(Web page revision data)
== Segment start ==

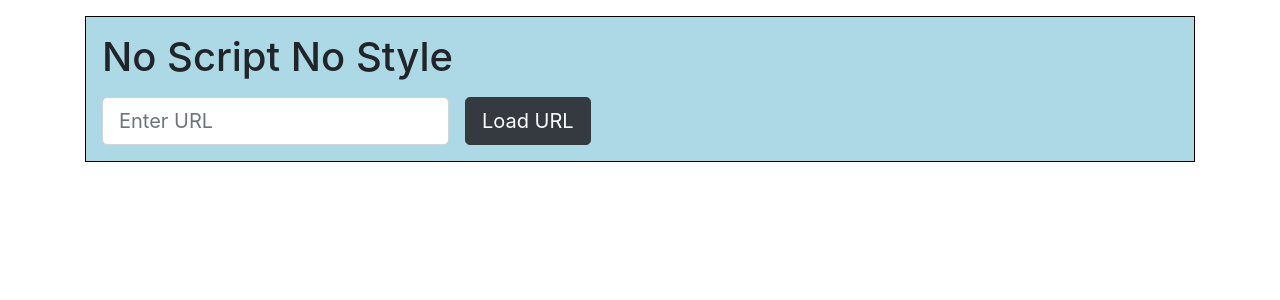
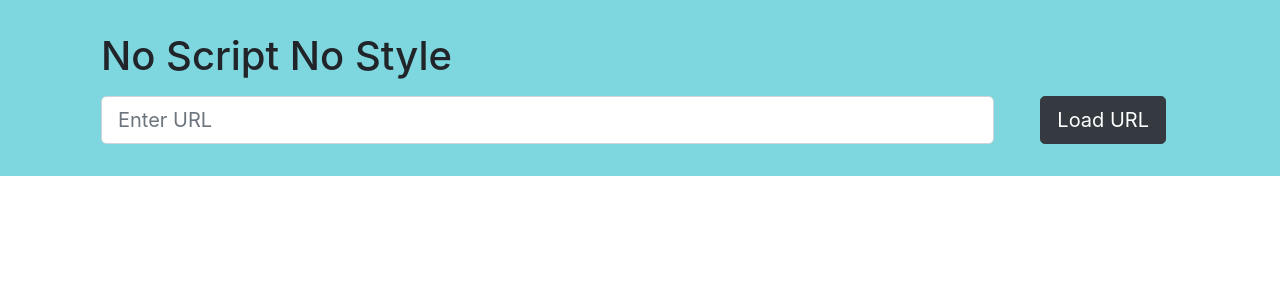
Before and after one commit to flxc3r/no-script-no-style, a Flask app: page / in a window 1280 px wide. Shown: the top 300 px of the page. Run offline with Flask 2, Linux system fonts and the light colour scheme; some libraries are stand-ins or nearby versions.

Commit message:
update UI and add AWS tags

```diff
--- a/main.py
+++ b/main.py
@@ -20,7 +20,7 @@ def no_script_no_style(url):
 def index():
     # POST
     if request.method == 'POST':
-        url = request.form['url']
+        url = request.form['nsns-url']
         return redirect(url_for('index', url=url))
 
     # GET
--- a/templates/index.html
+++ b/templates/index.html
@@ -3,12 +3,15 @@
         <title>No Script No Style</title>
         <style>
                 #SECTION-TOP {
-                    background-color: #ADD8E6;
-                    border: 1px solid black;
+                    background-color: #7ed6df;
+
                 }
                 #SECTION-URL {
-                    background-color:#ffeebf;
-                    border: 1px solid black;
+                    background-color:#130f40;
+
+                }
+                #SECTION-URL a {
+                    color: white;
                 }
         </style>
 
@@ -17,29 +20,38 @@
     </head>
 
     <body>
+        <section id="SECTION-TOP" class="py-3">
             <div class="container">
-
-
-            <section id="SECTION-TOP" class="my-3">
                 <div class="mx-3">
                     <h1 class="my-3">No Script No Style</h1>
-                    <form class="form-inline my-3" id="post_url" method="POST">
-                        <input class="form-control form-control-lg" id="url" name="url" placeholder="Enter URL">
+                    <form class="form my-3" id="post_url" method="POST">
+                        <div class="row">
+                            <div class="col">
+                                <input class="form-control form-control-lg" id="url" name="nsns-url" placeholder="Enter URL">
+                            </div>
+                            <div class="col-2 text-right">
                                 <button type="submit" class="btn btn-lg btn-dark mx-3">Load URL</button>
+                            </div>
+                        <!-- /row -->
+                        </div>
                     </form>
+                </div>
             </div>
         </section>
 
         {% if url %}
-            <section id="SECTION-URL">
+            <section id="SECTION-URL" class="py-2 mb-2">
+                <div class="container">
                     <p class="my-2 mx-3"><a href="{{ url }}">{{ url }}</a></p>
+                </div>
             </section>
 
-
-            <hr>
+            <div class="container">
                 {{ content|safe }}
+            </div>
         {% endif %}
 
-        </div>
+
+        <!-- /div container -->
     </body>
 </html>
```
Also changed, not shown: zappa_settings.json (+7 -1 lines). Lines whose indentation alone changed are shown as unchanged.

== Segment end ==

Assignment :: Copy the records above exactly. Do not carry any picture into the copy.

Result below ::
Before and after one commit to flxc3r/no-script-no-style, a Flask app: page / in a window 1280 px wide. Shown: the top 300 px of the page. Run offline with Flask 2, Linux system fonts and the light colour scheme; some libraries are stand-ins or nearby versions.

Commit message:
update UI and add AWS tags

```diff
--- a/main.py
+++ b/main.py
@@ -20,7 +20,7 @@ def no_script_no_style(url):
 def index():
     # POST
     if request.method == 'POST':
-        url = request.form['url']
+        url = request.form['nsns-url']
         return redirect(url_for('index', url=url))
 
     # GET
--- a/templates/index.html
+++ b/templates/index.html
@@ -3,12 +3,15 @@
         <title>No Script No Style</title>
         <style>
                 #SECTION-TOP {
-                    background-color: #ADD8E6;
-                    border: 1px solid black;
+                    background-color: #7ed6df;
+
                 }
                 #SECTION-URL {
-                    background-color:#ffeebf;
-                    border: 1px solid black;
+                    background-color:#130f40;
+
+                }
+                #SECTION-URL a {
+                    color: white;
                 }
         </style>
 
@@ -17,29 +20,38 @@
     </head>
 
     <body>
+        <section id="SECTION-TOP" class="py-3">
             <div class="container">
-
-
-            <section id="SECTION-TOP" class="my-3">
                 <div class="mx-3">
                     <h1 class="my-3">No Script No Style</h1>
-                    <form class="form-inline my-3" id="post_url" method="POST">
-                        <input class="form-control form-control-lg" id="url" name="url" placeholder="Enter URL">
+                    <form class="form my-3" id="post_url" method="POST">
+                        <div class="row">
+                            <div class="col">
+                                <input class="form-control form-control-lg" id="url" name="nsns-url" placeholder="Enter URL">
+                            </div>
+                            <div class="col-2 text-right">
                                 <button type="submit" class="btn btn-lg btn-dark mx-3">Load URL</button>
+                            </div>
+                        <!-- /row -->
+                        </div>
                     </form>
+                </div>
             </div>
         </section>
 
         {% if url %}
-            <section id="SECTION-URL">
+            <section id="SECTION-URL" class="py-2 mb-2">
+                <div class="container">
                     <p class="my-2 mx-3"><a href="{{ url }}">{{ url }}</a></p>
+                </div>
             </section>
 
-
-            <hr>
+            <div class="container">
                 {{ content|safe }}
+            </div>
         {% endif %}
 
-        </div>
+
+        <!-- /div container -->
     </body>
 </html>
```
Also changed, not shown: zappa_settings.json (+7 -1 lines). Lines whose indentation alone changed are shown as unchanged.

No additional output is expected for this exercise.